Special report by RICHARD OSLEY and DAN CARRIER: Independent inquiry into ‘Camden Ripper’ murder spree says only the killer is to blame for deaths


Killer Anthony Hardy


Survivor Tina Harvey


Victims Bridgitte MacClennan (above) and Elizabeth Valad

A WOMAN who survived an attack by Anthony Hardy has renewed her calls for a public inquiry into the case – and has revealed for the first time how she managed to escape after Hardy tried to strangle her in her home, writes Dan Carrier.
Speaking at the publication of the report, Tina Harvey, 41, said she wanted Hardy to be tried for attempted murder after he assaulted her. She criticised the report which said Hardy was not suffering from mental illness, and also brandished a letter to the health secretary Patricia Hewitt calling on her to look into the care Hardy received.
She said: “How they can say he was not mad when he attacked me and killed those other women, I just don’t know.
“I looked into his eyes and they were crazed – they went yellow, and he looked like an animal.”
Ms Harvey, who has been diagnosed as suffering from post traumatic stress disorder following her ordeal, revealed she had been working as a masseuse in Northampton when Hardy first contacted her.
She had advertised her services as a glamour model and masseuse in Phoenix, an adult contacts magazine, in 2000.
She said: “Hardy found the advert and called me up. But I told him I no longer worked as a model.”
However, Hardy began to ring her regularly – and Ms Harvey said she finally gave in and agreed to meet him.
She said: “He pestered me and pestered me to come to my house in Northampton.”
She continued: “We agreed a fee of £80 for an hour’s massage and I took him up to a room I kitted out for my work.”
She lit candles and put on soothing dolphin music before starting her massage.
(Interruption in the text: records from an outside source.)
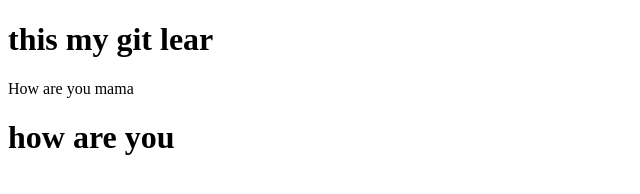
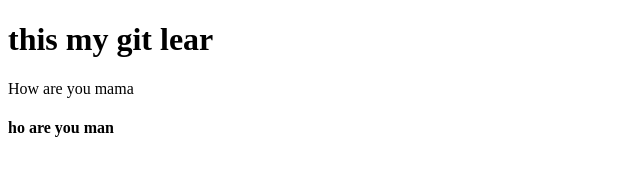
Before and after one commit to sumanpatwary/learn-programming-hero, a plain HTML site: page index.html in a window 1280 px wide. Shown: the whole page, without its empty margins (0-640 px from the left). Drawn offline with Linux system fonts and the light colour scheme.

Commit message:
change h4

```diff
--- a/index.html
+++ b/index.html
@@ -9,6 +9,6 @@
 <body>
     <h1>this my git lear</h1>
     <div><div class="box">How are you mama</div></div>
-    <div><h1>how are you</h1>
+   <h4>ho are you man</h4>
 </body>
 </html>
```
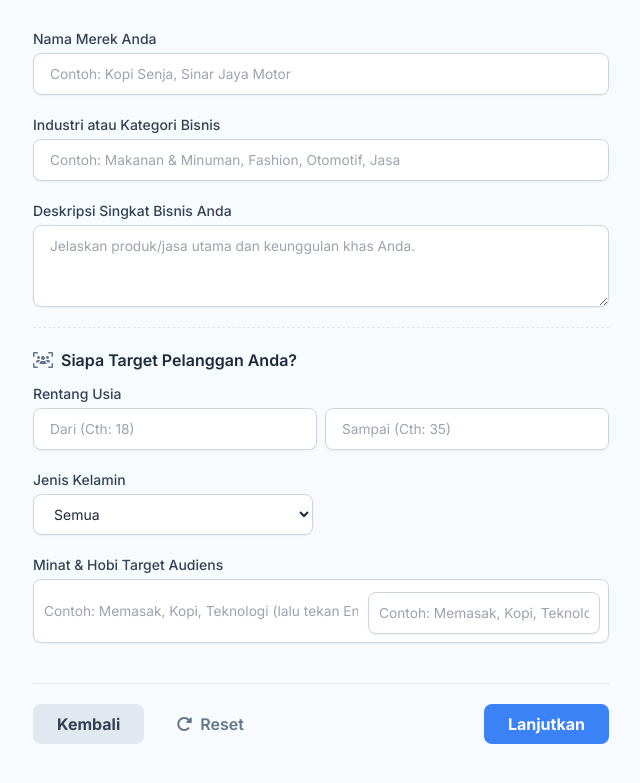
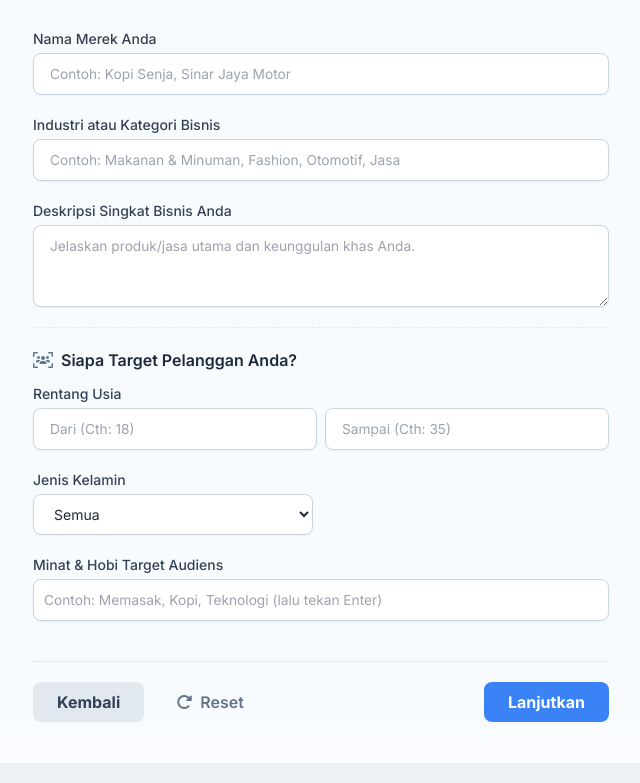
Before and after one commit to rofiqi99/perencana-konten-ai-cloudflare, a website: page public/index.html in a window 1280 px wide. Shown: the part 484-1267 px from the top of the page, without its empty margins (319-959 px from the left). Drawn offline with nearby package versions, Linux system fonts and the light colour scheme.

Commit message:
Add files via upload

```diff
--- a/public/index.html
+++ b/public/index.html
@@ -557,14 +557,11 @@ body.dark .platform-checkbox:not(:checked) + label:hover {
                         </select>
                     </div>
                     <div class="md:col-span-2">
-                        <label for="interests-input" class="block text-sm font-medium text-slate-700">Minat & Hobi Target Audiens</label>
-                        <div id="interests-container" class="form-input bg-white mt-1 flex items-center flex-wrap gap-2 p-2 border border-slate-300 rounded-lg shadow-sm focus-within:border-slate-400">
-                            <input type="text" id="interests-input" autocomplete="off" class="flex-grow bg-transparent border-none focus:ring-0 p-0.5 text-xs sm:text-sm" placeholder="Contoh: Memasak, Kopi, Teknologi (lalu tekan Enter)">
-                        <div id="interests-container" class="form-input bg-white mt-1 flex items-center flex-wrap gap-2 p-2 border border-slate-300 rounded-lg shadow-sm focus-within:border-slate-400">
-                            <input type="text" id="interests-input" autocomplete="off" class="flex-grow bg-transparent border-none focus:ring-0 p-0.5 text-xs sm:text-sm" placeholder="Contoh: Memasak, Kopi, Teknologi (lalu tekan Enter)">
-                        </div>
-                         </div>
-                </div>
+    <label for="interests-input" class="block text-sm font-medium text-slate-700">Minat & Hobi Target Audiens</label>
+    <div id="interests-container" class="form-input bg-white mt-1 flex items-center flex-wrap gap-2 p-2 border border-slate-300 rounded-lg shadow-sm focus-within:border-slate-400">
+        <input type="text" id="interests-input" autocomplete="off" class="flex-grow bg-transparent border-none focus:ring-0 p-0.5 text-xs sm:text-sm" placeholder="Contoh: Memasak, Kopi, Teknologi (lalu tekan Enter)">
+    </div>
+</div>
             </div>
         </div>
     </div>
@@ -1144,7 +1141,6 @@ body.dark .platform-checkbox:not(:checked) + label:hover {
 
     const plannerSchema = { type: "OBJECT", properties: { plan: { type: "ARRAY", items: { type: "OBJECT", properties: { day: { type: "STRING" }, platform: { type: "STRING" }, pillar: { type: "STRING" }, idea: { type: "STRING" }, caption_brief: { type: "STRING" }, visual_idea: { type: "STRING" }, hashtags: { type: "STRING" } }, required: ["day", "platform", "pillar", "idea", "caption_brief", "visual_idea", "hashtags"] } } } };
     const singleIdeaSchema = { type: "OBJECT", properties: { day: { type: "STRING" }, platform: { type: "STRING" }, pillar: { type: "STRING" }, idea: { type: "STRING" }, caption_brief: { type: "STRING" }, visual_idea: { type: "STRING" }, hashtags: { type: "STRING" } }, required: ["day", "platform", "pillar", "idea", "caption_brief", "visual_idea", "hashtags"] };
-    const keywordExtractionSchema = { type: "OBJECT", properties: { keywords: { type: "ARRAY", items: { type: "STRING" } } }, required: ["keywords"] };
 
 
     const callGemini = async (prompt, isJson = false, schema = null) => {
```
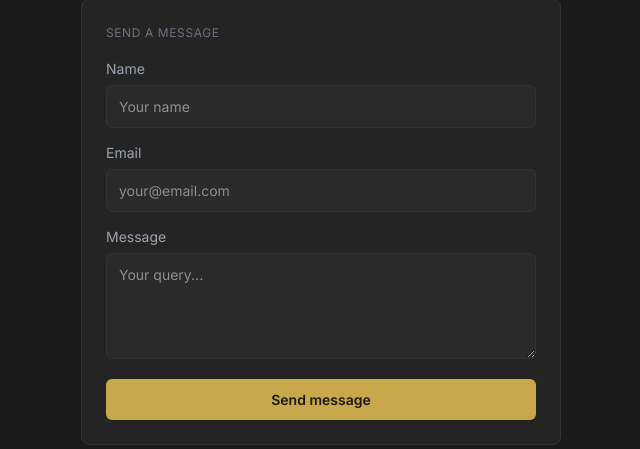
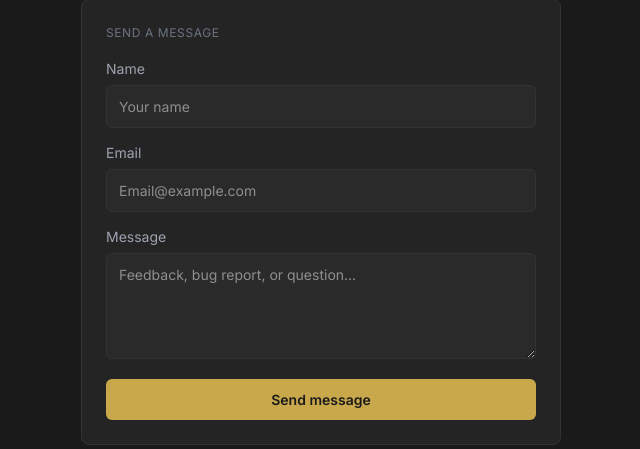
Before and after one commit to prismhub-dev/prism-hub, a Flask app: page /contact in a window 1280 px wide. Shown: the part 589-1038 px from the top of the page, without its empty margins (319-959 px from the left). Run offline with Flask 3, Linux system fonts and the light colour scheme; style sheets or scripts are compiled from the project's sources.

Commit message:
Changed contact form and made app.py dependent on flask env variable

```diff
--- a/app.py
+++ b/app.py
@@ -1088,4 +1088,4 @@ with app.app_context():
     db.create_all()
 
 if __name__ == '__main__':
-    app.run(debug=True)
+    app.run(debug=os.getenv('FLASK_ENV') == 'development')
--- a/templates/contact.html
+++ b/templates/contact.html
@@ -32,29 +32,27 @@
 
     <div class="card" style="text-align:left;margin-top:1.25rem">
         <p style="font-size:0.75rem;color:var(--text-muted);text-transform:uppercase;letter-spacing:0.05em;margin-bottom:1rem">Send a message</p>
-
-        {% if request.args.get('sent') %}
-        <div style="background:rgba(74,222,128,0.1);border:1px solid rgba(74,222,128,0.2);border-radius:0.5rem;padding:0.875rem 1rem;color:#4ade80;font-size:0.875rem;margin-bottom:1rem">
-            Message sent. I'll get back to you soon.
-        </div>
-        {% endif %}
-
         <form action="https://formspree.io/f/xlgkyeea" method="POST" style="display:flex;flex-direction:column;gap:0.875rem">
+            <input type="hidden" name="_next" value="https://prism-hub.onrender.com/contact?sent=true">
             <div class="form-group" style="margin-bottom:0">
                 <label class="form-label">Name</label>
                 <input type="text" name="name" class="form-input" placeholder="Your name" required>
             </div>
             <div class="form-group" style="margin-bottom:0">
                 <label class="form-label">Email</label>
-                <input type="email" name="email" class="form-input" placeholder="your@email.com" required>
+                <input type="email" name="email" class="form-input" placeholder="Email@example.com" required>
             </div>
             <div class="form-group" style="margin-bottom:0">
                 <label class="form-label">Message</label>
-                <textarea name="message" class="form-textarea" rows="4" placeholder="Your query..." required></textarea>
+                <textarea name="message" class="form-textarea" rows="4" placeholder="Feedback, bug report, or question..." required></textarea>
             </div>
-            <input type="hidden" name="_next" value="https://prism-hub.onrender.com/contact?sent=true">
             <button type="submit" class="btn-primary">Send message</button>
         </form>
+        {% if request.args.get('sent') %}
+        <div style="margin-top:1rem;background:rgba(74,222,128,0.1);border:1px solid rgba(74,222,128,0.2);border-radius:0.5rem;padding:0.875rem 1rem;color:#4ade80;font-size:0.875rem">
+            Message sent. I'll get back to you soon.
+        </div>
+        {% endif %}
     </div>
 </div>
 
```
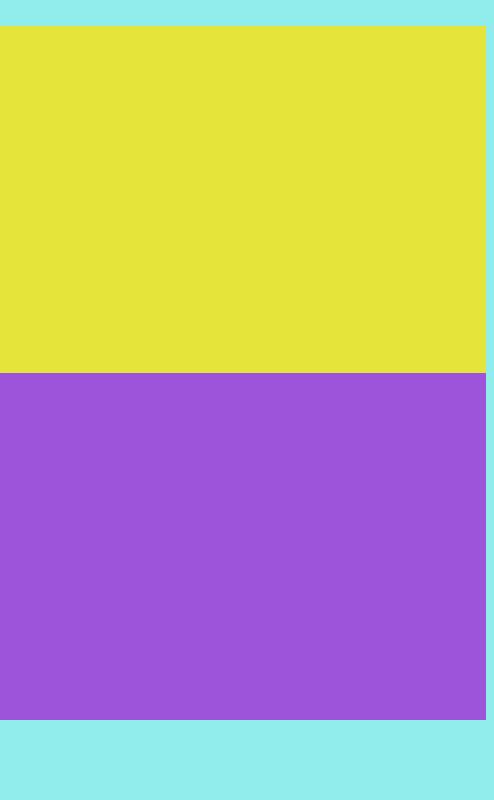
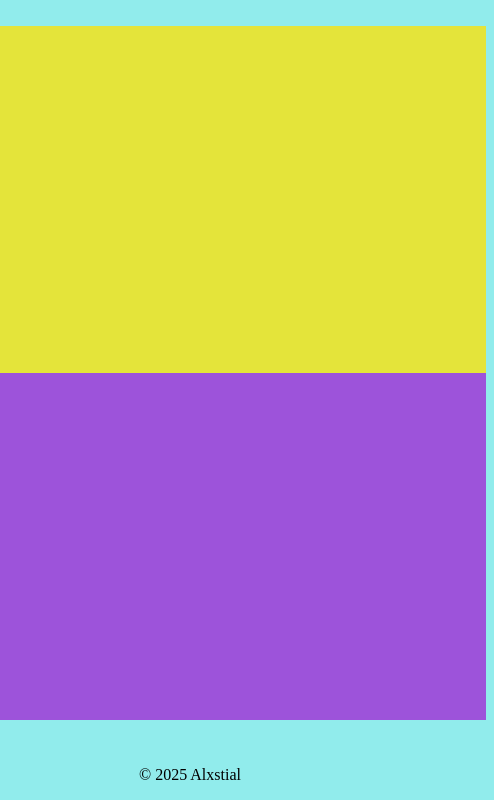
Before and after one commit to aledepau101/Alxstial-Music-Page, a plain HTML site: page music.html in a window 1280 px wide. Shown: the full height of the page, 786-1280 px from the left. Drawn offline with Linux system fonts and the light colour scheme.

Commit message:
Copyright Footer
Added copyright claimer on the music and teaser pages

```diff
--- a/music.html
+++ b/music.html
@@ -27,5 +27,8 @@
             <img src="https://t2.genius.com/unsafe/340x340/https%3A%2F%2Fimages.genius.com%2F0ed5ec3fee01830800fec27dae5a644b.1000x1000x1.png">
         </a>
     </div>
+    <div class="footer">
+        <p>© 2025 Alxstial</p>
+    </div>
 </body>
 </html>
```
Also changed, not shown: teaser.html (+3 -0 lines).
But within minutes Hardy had turned from a quiet customer into a “raging madman”.
Ms Harvey continued: “I had made it clear that this was simply a massage, nothing else. I had my bondage gear I use for photographs on display in the room – heels and spiky tops – but I did not use them.”
She continued: “As I was massaging him, he suddenly grabbed me. He whipped me over on to my back and rolled on top of me.”
Hardy began to crush her chest with his bulk – and throttled her.
She continued: “He was saying how he wanted to make me bleed and he bit my private parts.”
As she looked into Hardy’s eyes, she said she knew she was looking into the eyes of a killer.
She added: “I suddenly realised, as the pressure on my throat got worse, that he was trying to kill me. I thought: I am not going to let my life end like this.”
Mustering all her strength, she managed to wriggle a leg free and squirm away from his powerful grip. The pair fell on to the floor – and suddenly Hardy, who moments before had been manic, calmed down. She continued: “He acted as if nothing had happened. I was petrified and shaking. I threw his clothes at him and ordered him out. He did not say a word. He just got up and left.”
A shaken Ms Harvey said: “I did not go to the police because of my background. I simply did not think they would take me seriously.”
It was only when she saw Hardy’s face on the news after his arrest in January 2003 that she realised how lucky she had been.
   
   
 
All content © New Journal Enterprises, 2005